It also crops up on soundtracks in non-ironic contexts, though these days you're more likely to hear it as part of a medley with Over The Rainbow, performed by Hawaiian singer Israel Kamakawiwo'ole in a bare-bones ukulele format that lends an aura of authenticity.

To some, you could add "spirituality" to "authenticity". Like Bridge Over Troubled Water and Stand By Me, it's in a genre you might call "secular sacred" - as at home in choral versions on Songs of Praise as it is in the record collections of atheists.

Its latest rendition shares an authoritative feel, the 85-year-old Attenborough giving the same sense of having seen it all in the line "they'll learn much more than I'll ever know" to Armstrong's original, although the prodigious smoker of marijuana and the former controller of BBC Two perhaps have little else in common.

A key difference between their recordings comes at the end: Armstrong's gargled "Oh yeah" is replaced by Attenborough's more reserved "Quite simply wonderful".

 

More on This Story

In today's Magazine

The BBC is not responsible for the content of external Internet sites

Comments

This entry is now closed for comments

Jump to comments pagination
 
 

Comments 5 of 83

 

Features

BBC © 2014 The BBC is not responsible for the content of external sites. Read more.

This page is best viewed in an up-to-date web browser with style sheets (CSS) enabled. While you will be able to view the content of this page in your current browser, you will not be able to get the full visual experience.
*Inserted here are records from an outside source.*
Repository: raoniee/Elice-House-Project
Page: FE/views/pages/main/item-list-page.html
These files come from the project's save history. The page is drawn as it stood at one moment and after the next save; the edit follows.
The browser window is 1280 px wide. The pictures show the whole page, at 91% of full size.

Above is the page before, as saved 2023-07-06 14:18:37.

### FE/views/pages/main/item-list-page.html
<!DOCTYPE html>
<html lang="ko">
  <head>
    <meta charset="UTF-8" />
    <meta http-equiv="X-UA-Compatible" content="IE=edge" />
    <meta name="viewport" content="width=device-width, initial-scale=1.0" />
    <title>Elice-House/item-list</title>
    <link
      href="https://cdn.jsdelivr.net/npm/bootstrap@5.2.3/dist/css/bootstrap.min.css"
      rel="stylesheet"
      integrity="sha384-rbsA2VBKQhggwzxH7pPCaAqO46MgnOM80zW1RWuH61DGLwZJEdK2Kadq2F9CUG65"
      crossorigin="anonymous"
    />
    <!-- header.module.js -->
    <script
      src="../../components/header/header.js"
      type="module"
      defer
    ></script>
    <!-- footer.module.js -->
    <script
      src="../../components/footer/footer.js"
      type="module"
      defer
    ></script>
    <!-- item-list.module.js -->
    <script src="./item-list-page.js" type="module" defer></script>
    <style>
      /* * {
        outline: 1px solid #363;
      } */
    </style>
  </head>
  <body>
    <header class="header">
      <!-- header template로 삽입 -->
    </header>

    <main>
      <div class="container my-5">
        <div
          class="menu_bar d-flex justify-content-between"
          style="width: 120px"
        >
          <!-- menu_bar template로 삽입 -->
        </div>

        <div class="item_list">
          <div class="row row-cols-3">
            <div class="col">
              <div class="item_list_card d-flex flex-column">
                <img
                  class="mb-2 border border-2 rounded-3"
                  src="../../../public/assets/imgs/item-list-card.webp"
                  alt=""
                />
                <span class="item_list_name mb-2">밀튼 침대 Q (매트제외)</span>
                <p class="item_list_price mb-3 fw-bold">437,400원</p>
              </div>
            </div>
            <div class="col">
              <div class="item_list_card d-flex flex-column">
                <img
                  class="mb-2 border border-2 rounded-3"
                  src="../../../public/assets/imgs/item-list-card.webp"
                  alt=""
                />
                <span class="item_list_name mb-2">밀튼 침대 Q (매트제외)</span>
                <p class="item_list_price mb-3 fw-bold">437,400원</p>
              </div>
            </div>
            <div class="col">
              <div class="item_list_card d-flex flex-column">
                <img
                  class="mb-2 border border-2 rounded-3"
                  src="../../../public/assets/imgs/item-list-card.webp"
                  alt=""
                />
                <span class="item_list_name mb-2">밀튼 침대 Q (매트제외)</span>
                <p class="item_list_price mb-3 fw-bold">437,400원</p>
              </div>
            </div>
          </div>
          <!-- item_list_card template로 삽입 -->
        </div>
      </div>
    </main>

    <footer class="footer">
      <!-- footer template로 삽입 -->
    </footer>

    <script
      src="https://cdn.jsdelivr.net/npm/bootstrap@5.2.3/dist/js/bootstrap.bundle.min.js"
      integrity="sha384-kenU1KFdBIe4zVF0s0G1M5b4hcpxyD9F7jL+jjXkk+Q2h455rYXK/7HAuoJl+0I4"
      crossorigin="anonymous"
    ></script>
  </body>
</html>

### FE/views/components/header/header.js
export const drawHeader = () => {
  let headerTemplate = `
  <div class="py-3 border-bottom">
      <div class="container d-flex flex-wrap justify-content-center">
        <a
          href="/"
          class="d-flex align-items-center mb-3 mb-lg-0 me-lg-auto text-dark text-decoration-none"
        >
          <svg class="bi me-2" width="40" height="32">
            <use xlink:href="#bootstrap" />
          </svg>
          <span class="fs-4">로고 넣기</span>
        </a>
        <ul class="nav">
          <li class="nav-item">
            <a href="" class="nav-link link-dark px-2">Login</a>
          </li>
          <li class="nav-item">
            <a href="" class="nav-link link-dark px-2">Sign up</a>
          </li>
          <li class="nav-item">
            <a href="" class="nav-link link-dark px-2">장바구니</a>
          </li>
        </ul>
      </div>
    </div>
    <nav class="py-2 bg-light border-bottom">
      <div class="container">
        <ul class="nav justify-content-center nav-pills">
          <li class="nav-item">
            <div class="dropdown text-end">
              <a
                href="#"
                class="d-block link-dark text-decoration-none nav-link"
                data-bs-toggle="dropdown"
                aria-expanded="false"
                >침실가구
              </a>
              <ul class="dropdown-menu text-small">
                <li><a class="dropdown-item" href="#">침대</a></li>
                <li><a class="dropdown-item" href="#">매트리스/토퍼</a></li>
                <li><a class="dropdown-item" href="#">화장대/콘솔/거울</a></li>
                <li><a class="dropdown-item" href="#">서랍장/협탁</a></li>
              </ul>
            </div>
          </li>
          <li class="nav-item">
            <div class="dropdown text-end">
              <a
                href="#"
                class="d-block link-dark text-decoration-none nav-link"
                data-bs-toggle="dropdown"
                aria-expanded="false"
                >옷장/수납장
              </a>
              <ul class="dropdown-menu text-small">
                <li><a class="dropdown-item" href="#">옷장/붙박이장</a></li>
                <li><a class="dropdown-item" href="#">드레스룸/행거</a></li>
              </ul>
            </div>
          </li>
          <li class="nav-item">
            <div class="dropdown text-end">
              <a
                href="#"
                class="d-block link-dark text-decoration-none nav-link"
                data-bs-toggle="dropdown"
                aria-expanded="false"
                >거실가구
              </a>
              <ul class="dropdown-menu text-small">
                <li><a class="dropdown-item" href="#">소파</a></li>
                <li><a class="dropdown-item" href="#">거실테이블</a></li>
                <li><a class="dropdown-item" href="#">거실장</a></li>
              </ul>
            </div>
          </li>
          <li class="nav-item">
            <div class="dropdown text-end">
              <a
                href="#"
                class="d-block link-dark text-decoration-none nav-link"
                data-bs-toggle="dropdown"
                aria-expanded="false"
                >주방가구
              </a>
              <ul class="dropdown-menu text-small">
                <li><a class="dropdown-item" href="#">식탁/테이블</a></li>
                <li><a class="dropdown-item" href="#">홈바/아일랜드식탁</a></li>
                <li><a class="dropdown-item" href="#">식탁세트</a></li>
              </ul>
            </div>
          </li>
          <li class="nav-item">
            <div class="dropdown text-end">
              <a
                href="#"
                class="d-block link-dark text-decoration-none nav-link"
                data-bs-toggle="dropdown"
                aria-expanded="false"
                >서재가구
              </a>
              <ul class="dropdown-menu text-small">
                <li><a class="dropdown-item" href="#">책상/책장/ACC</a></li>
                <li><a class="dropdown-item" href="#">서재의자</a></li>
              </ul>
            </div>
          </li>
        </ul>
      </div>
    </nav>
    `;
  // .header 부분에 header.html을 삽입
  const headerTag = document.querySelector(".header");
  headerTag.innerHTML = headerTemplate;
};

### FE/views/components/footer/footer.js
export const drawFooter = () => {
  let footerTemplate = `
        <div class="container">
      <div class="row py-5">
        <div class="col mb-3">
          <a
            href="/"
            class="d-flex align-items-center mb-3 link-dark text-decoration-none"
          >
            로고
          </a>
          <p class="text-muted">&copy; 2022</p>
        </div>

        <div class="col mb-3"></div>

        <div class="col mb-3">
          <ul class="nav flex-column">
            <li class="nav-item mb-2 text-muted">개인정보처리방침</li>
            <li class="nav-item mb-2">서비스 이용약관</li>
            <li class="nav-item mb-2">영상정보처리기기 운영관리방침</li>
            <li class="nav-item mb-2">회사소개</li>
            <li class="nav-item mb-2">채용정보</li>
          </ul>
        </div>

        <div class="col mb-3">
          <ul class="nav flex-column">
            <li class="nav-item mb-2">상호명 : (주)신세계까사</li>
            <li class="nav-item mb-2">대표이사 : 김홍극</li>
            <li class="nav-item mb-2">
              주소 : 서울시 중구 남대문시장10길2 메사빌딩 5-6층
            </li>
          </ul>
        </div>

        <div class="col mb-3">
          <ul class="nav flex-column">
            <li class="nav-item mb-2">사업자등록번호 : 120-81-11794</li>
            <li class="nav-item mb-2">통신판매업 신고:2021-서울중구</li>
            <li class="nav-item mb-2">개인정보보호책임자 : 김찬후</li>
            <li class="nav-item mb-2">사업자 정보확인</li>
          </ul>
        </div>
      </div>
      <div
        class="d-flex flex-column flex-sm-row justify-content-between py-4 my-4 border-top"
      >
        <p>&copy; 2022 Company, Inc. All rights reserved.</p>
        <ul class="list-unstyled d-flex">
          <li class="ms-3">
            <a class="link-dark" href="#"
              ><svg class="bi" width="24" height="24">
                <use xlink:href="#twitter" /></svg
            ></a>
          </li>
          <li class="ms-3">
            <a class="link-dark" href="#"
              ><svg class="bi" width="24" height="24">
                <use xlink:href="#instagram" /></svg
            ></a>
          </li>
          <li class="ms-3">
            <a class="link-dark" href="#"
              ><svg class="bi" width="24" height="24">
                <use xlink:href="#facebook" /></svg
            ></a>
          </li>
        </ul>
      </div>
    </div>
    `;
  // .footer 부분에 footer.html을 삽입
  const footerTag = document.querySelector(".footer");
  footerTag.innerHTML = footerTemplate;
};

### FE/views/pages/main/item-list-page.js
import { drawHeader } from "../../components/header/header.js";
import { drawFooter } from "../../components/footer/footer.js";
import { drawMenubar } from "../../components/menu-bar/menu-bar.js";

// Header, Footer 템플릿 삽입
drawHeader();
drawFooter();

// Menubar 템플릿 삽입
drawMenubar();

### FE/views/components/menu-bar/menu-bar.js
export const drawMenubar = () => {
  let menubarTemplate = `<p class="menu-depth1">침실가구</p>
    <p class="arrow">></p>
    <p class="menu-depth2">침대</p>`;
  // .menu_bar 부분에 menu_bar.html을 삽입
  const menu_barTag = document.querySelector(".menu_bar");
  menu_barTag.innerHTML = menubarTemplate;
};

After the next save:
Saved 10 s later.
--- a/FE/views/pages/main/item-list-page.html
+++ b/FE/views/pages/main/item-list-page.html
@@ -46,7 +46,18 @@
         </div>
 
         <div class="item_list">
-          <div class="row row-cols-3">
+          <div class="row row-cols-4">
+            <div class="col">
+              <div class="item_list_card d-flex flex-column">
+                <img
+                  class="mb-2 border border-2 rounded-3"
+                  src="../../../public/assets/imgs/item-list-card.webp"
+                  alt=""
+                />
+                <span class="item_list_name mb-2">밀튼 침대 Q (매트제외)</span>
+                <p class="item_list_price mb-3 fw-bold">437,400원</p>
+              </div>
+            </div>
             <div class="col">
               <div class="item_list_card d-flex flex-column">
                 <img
Please consider upgrading your browser software or enabling style sheets (CSS) if you are able to do so.